### WHAT IS BEING ASKED
What number of lines in the entries hold the string "transition"? Answer with it alone.

──────────────────────────────

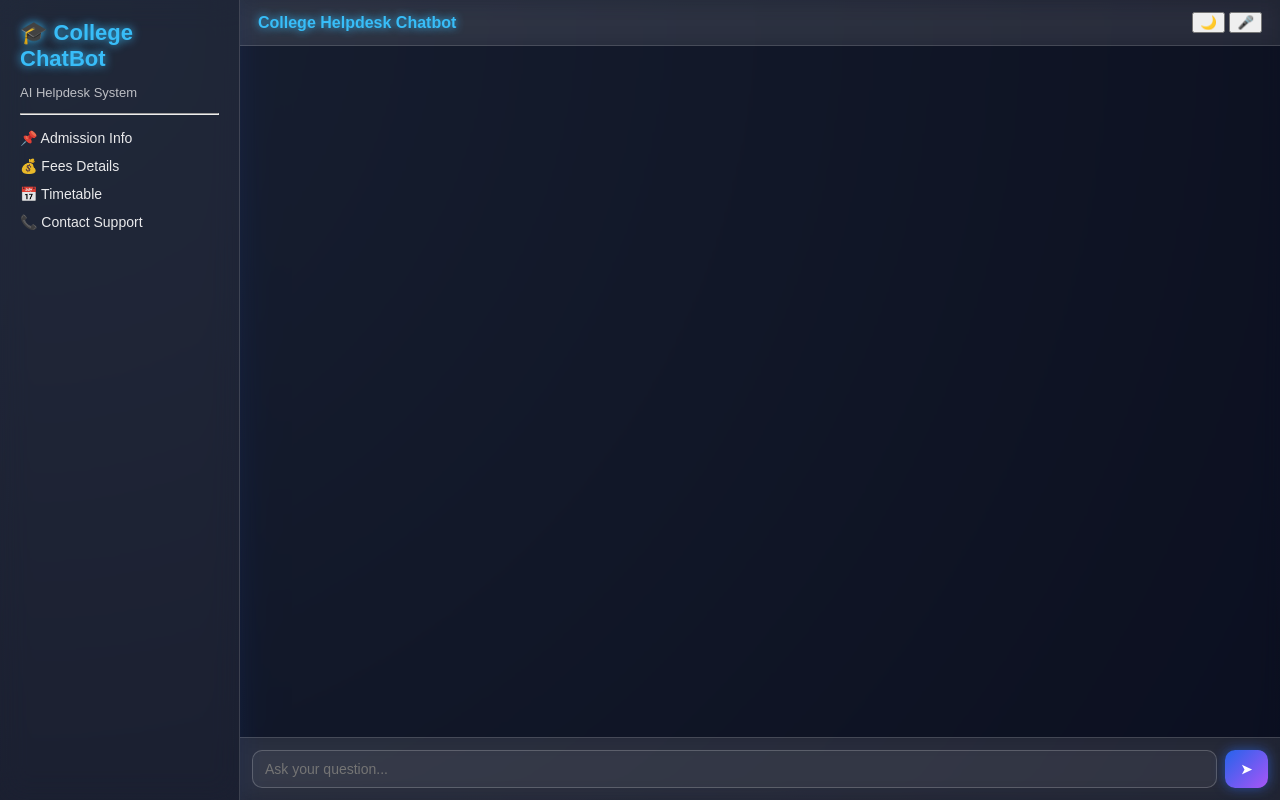
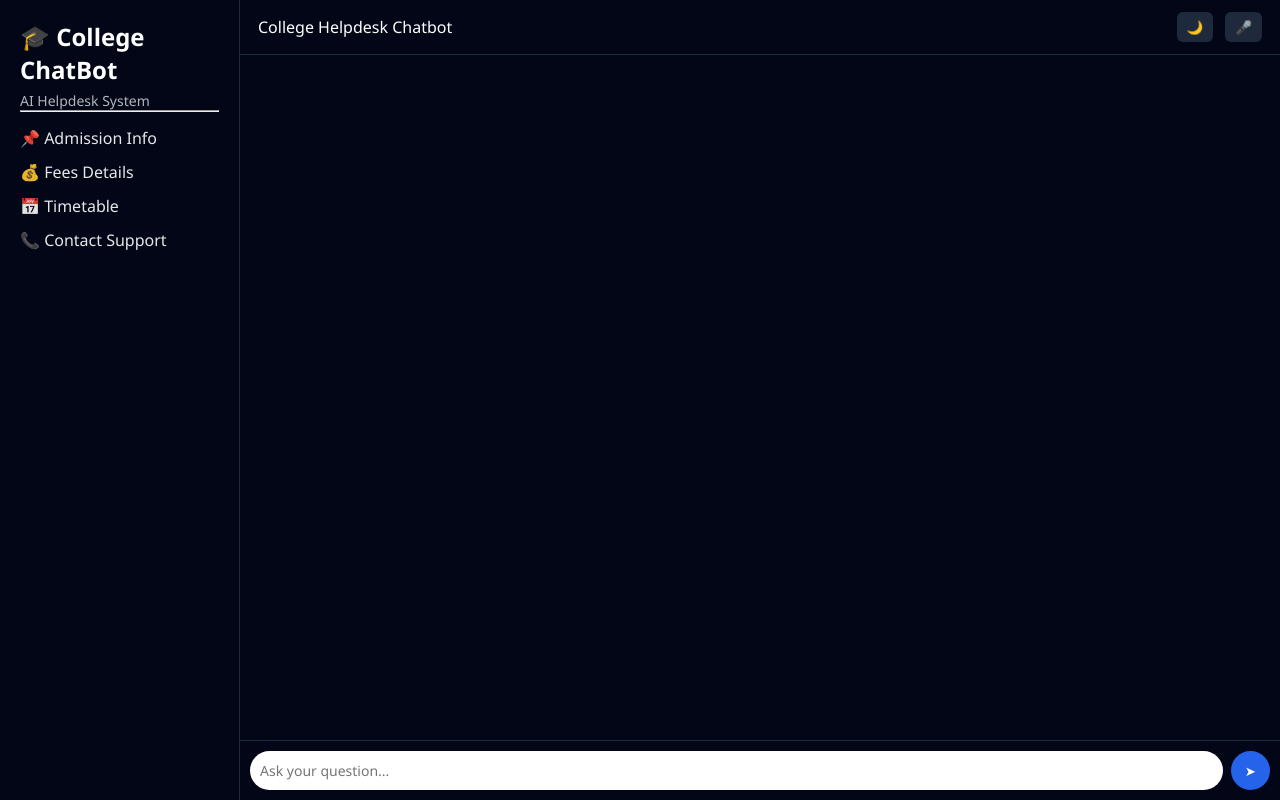
Before and after one commit to saliankishan/college-chatbot, a Flask app: page / in a window 1280 px wide. Run offline with Flask 3, Linux system fonts and the light colour scheme.

Commit message:
Update style.css

```diff
--- a/static/style.css
+++ b/static/style.css
@@ -1,87 +1,66 @@
-/* ================= GLOBAL ================= */
 * {
+    margin: 0;
+    padding: 0;
     box-sizing: border-box;
-    font-family: "Poppins", sans-serif;
+    font-family: "Segoe UI", sans-serif;
 }
 
+/* Dark Theme */
 body {
-    margin: 0;
-    background: radial-gradient(circle at top left, #0f172a, #020617);
+    background: #0f172a;
     color: white;
-    overflow: hidden;
+    transition: 0.3s;
 }
 
-/* Layout */
+/* Light Theme */
+body.light {
+    background: #f8fafc;
+    color: #020617;
+}
+
 .app-container {
     display: flex;
     height: 100vh;
-    position: relative;
 }
 
-/* Mobile Menu Button */
-.menu-btn {
-    display: none;
-    position: absolute;
-    top: 12px;
-    left: 12px;
-    background: rgba(37, 99, 235, 0.8);
-    backdrop-filter: blur(10px);
-    border: 1px solid rgba(255,255,255,0.2);
-    color: white;
-    border-radius: 8px;
-    padding: 6px 12px;
-    font-size: 18px;
-    cursor: pointer;
-    z-index: 1000;
+/* Sidebar */
+.sidebar {
+    width: 240px;
+    background: #020617;
+    padding: 20px;
+    border-right: 1px solid #1e293b;
 }
 
-/* Sidebar - Glass Effect */
-.sidebar {
-    width: 240px;
-    padding: 20px;
-    background: rgba(255, 255, 255, 0.08);
-    backdrop-filter: blur(15px);
-    border-right: 1px solid rgba(255,255,255,0.15);
-    box-shadow: 0 0 25px rgba(37, 99, 235, 0.15);
+body.light .sidebar {
+    background: #e2e8f0;
+    border-right: 1px solid #cbd5e1;
 }
 
 .sidebar h2 {
-    margin: 0;
-    font-size: 22px;
-    color: #38bdf8;
-    text-shadow: 0 0 10px #38bdf8;
+    margin-bottom: 5px;
 }
 
 .sidebar p {
-    font-size: 13px;
+    font-size: 14px;
     opacity: 0.7;
 }
 
 .sidebar ul {
-    list-style: none;
-    padding: 0;
     margin-top: 15px;
 }
 
-.sidebar li {
+.sidebar ul li {
+    list-style: none;
     margin: 12px 0;
-    font-size: 14px;
+    cursor: pointer;
     opacity: 0.9;
-    transition: 0.3s;
 }
 
-.sidebar li:hover {
-    color: #38bdf8;
-    text-shadow: 0 0 8px #38bdf8;
-}
-
-/* Chat Container - Glass */
+/* Chat Section */
 .chat-container {
     flex: 1;
     display: flex;
     flex-direction: column;
-    background: rgba(255, 255, 255, 0.04);
-    backdrop-filter: blur(10px);
 }
 
 /* Header */
@@ -90,217 +69,106 @@ body {
     justify-content: space-between;
     align-items: center;
     padding: 12px 18px;
-    background: rgba(255, 255, 255, 0.08);
-    backdrop-filter: blur(12px);
-    border-bottom: 1px solid rgba(255,255,255,0.15);
-    font-weight: bold;
-    color: #38bdf8;
-    text-shadow: 0 0 8px #38bdf8;
+    background: #020617;
+    border-bottom: 1px solid #1e293b;
+}
+
+body.light .chat-header {
+    background: #e2e8f0;
+    border-bottom: 1px solid #cbd5e1;
+}
+
+.header-buttons button {
+    margin-left: 8px;
+    padding: 6px 10px;
+    border: none;
+    border-radius: 6px;
+    cursor: pointer;
+    background: #1e293b;
+    color: white;
+}
+
+body.light .header-buttons button {
+    background: #cbd5e1;
+    color: black;
 }
 
 /* Chat Box */
 .chat-box {
     flex: 1;
-    padding: 18px;
+    padding: 15px;
     overflow-y: auto;
-    display: flex;
-    flex-direction: column;
-    gap: 10px;
+    background: #020617;
 }
 
-/* Messages - Neon Glass Bubbles */
+body.light .chat-box {
+    background: #f1f5f9;
+}
+
+/* Messages */
 .message {
+    max-width: 60%;
     padding: 10px 14px;
-    border-radius: 14px;
-    max-width: 65%;
+    margin: 8px 0;
+    border-radius: 12px;
     font-size: 14px;
     line-height: 1.4;
-    word-wrap: break-word;
-    backdrop-filter: blur(12px);
-    border: 1px solid rgba(255,255,255,0.15);
 }
 
-/* User Message - Neon Blue */
 .user {
-    align-self: flex-end;
-    background: rgba(37, 99, 235, 0.35);
+    background: #2563eb;
     color: white;
-    border-radius: 14px 14px 4px 14px;
-    box-shadow: 0 0 12px rgba(37, 99, 235, 0.6);
+    margin-left: auto;
 }
 
-/* Bot Message - Neon Purple */
 .bot {
-    align-self: flex-start;
-    background: rgba(168, 85, 247, 0.25);
+    background: #1e293b;
     color: white;
-    border-radius: 14px 14px 14px 4px;
-    box-shadow: 0 0 12px rgba(168, 85, 247, 0.5);
 }
 
-/* Input Area - Glass */
+body.light .bot {
+    background: #e2e8f0;
+    color: black;
+}
+
+/* Input Area */
 .chat-input {
     display: flex;
-    padding: 12px;
-    background: rgba(255, 255, 255, 0.08);
-    backdrop-filter: blur(12px);
-    border-top: 1px solid rgba(255,255,255,0.15);
+    padding: 10px;
+    background: #020617;
+    border-top: 1px solid #1e293b;
 }
 
-/* Input Box */
+body.light .chat-input {
+    background: #e2e8f0;
+    border-top: 1px solid #cbd5e1;
+}
+
 .chat-input input {
     flex: 1;
-    padding: 10px 12px;
-    border-radius: 10px;
-    border: 1px solid rgba(255,255,255,0.2);
-    background: rgba(255,255,255,0.05);
-    color: white;
+    padding: 10px;
+    border-radius: 20px;
+    border: none;
     outline: none;
     font-size: 14px;
 }
 
-/* Buttons */
 .chat-input button {
     margin-left: 8px;
-    padding: 8px 16px;
-    border-radius: 10px;
+    padding: 8px 14px;
+    border-radius: 50%;
     border: none;
     cursor: pointer;
-    background: linear-gradient(135deg, #2563eb, #a855f7);
+    background: #2563eb;
     color: white;
-    font-weight: bold;
-    box-shadow: 0 0 12px rgba(37, 99, 235, 0.6);
-    transition: 0.25s;
 }
 
-.chat-input button:hover {
-    transform: scale(1.05);
-    box-shadow: 0 0 18px rgba(168, 85, 247, 0.8);
-}
-
-/* Scrollbar */
-.chat-box::-webkit-scrollbar {
-    width: 6px;
-}
-
-.chat-box::-webkit-scrollbar-thumb {
-    background: rgba(255,255,255,0.25);
-    border-radius: 10px;
-}
-
-/* ================= MOBILE RESPONSIVE ================= */
-
+/* Responsive (Mobile) */
 @media (max-width: 768px) {
-
-    .menu-btn {
-        display: block;
+    .sidebar {
+        display: none;
     }
-
-    .sidebar {
-        position: fixed;
-        left: -260px;
-        top: 0;
-        height: 100vh;
-        z-index: 999;
-        transition: 0.3s;
-    }
-
-    .sidebar.show {
-        left: 0;
-    }
-
-    .chat-container {
-        width: 100%;
-    }
-
     .message {
         max-width: 80%;
-        font-size: 15px;
-    }
-
-    .chat-header {
-        padding-left: 50px;
     }
 }
-
-/* ================= LIGHT MODE (GLASS) ================= */
-
-body.light {
-    background: radial-gradient(circle at top left, #e5e7eb, #f9fafb);
-    color: #111827;
-}
-
-/* Sidebar Light */
-body.light .sidebar {
-    background: rgba(255, 255, 255, 0.6);
-    border-right: 1px solid rgba(0,0,0,0.1);
-    box-shadow: 0 0 20px rgba(0,0,0,0.05);
-}
-
-body.light .sidebar h2 {
-    color: #2563eb;
-    text-shadow: none;
-}
-
-/* Chat Container Light */
-body.light .chat-container {
-    background: rgba(255, 255, 255, 0.4);
-}
-
-/* Header Light */
-body.light .chat-header {
-    background: rgba(255, 255, 255, 0.6);
-    color: #2563eb;
-    text-shadow: none;
-}
-
-/* Messages Light */
-body.light .user {
-    background: rgba(37, 99, 235, 0.2);
-    color: #111827;
-    box-shadow: 0 0 8px rgba(37, 99, 235, 0.3);
-}
-
-body.light .bot {
-    background: rgba(168, 85, 247, 0.15);
-    color: #111827;
-    box-shadow: 0 0 8px rgba(168, 85, 247, 0.25);
-}
-
-/* Input Area Light */
-body.light .chat-input {
-    background: rgba(255, 255, 255, 0.6);
-}
-
-body.light .chat-input input {
-    background: rgba(255, 255, 255, 0.8);
-    color: #111827;
-    border: 1px solid rgba(0,0,0,0.15);
-}
-
-body.light .chat-input button {
-    background: linear-gradient(135deg, #2563eb, #7c3aed);
-}
-
-/* Menu Button Light */
-body.light .menu-btn {
-    background: rgba(37, 99, 235, 0.7);
-}
-
-/Admin button/
-.admin-btn {
-    background: linear-gradient(135deg, #2563eb, #7c3aed);
-    border: none;
-    color: white;
-    padding: 6px 12px;
-    border-radius: 8px;
-    font-size: 13px;
-    cursor: pointer;
-    margin-right: 8px;
-    transition: 0.2s;
-}
-
-.admin-btn:hover {
-    transform: scale(1.05);
-    box-shadow: 0 0 10px rgba(37, 99, 235, 0.6);
-}
```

──────────────────────────────

### WRITTEN SOLUTION
5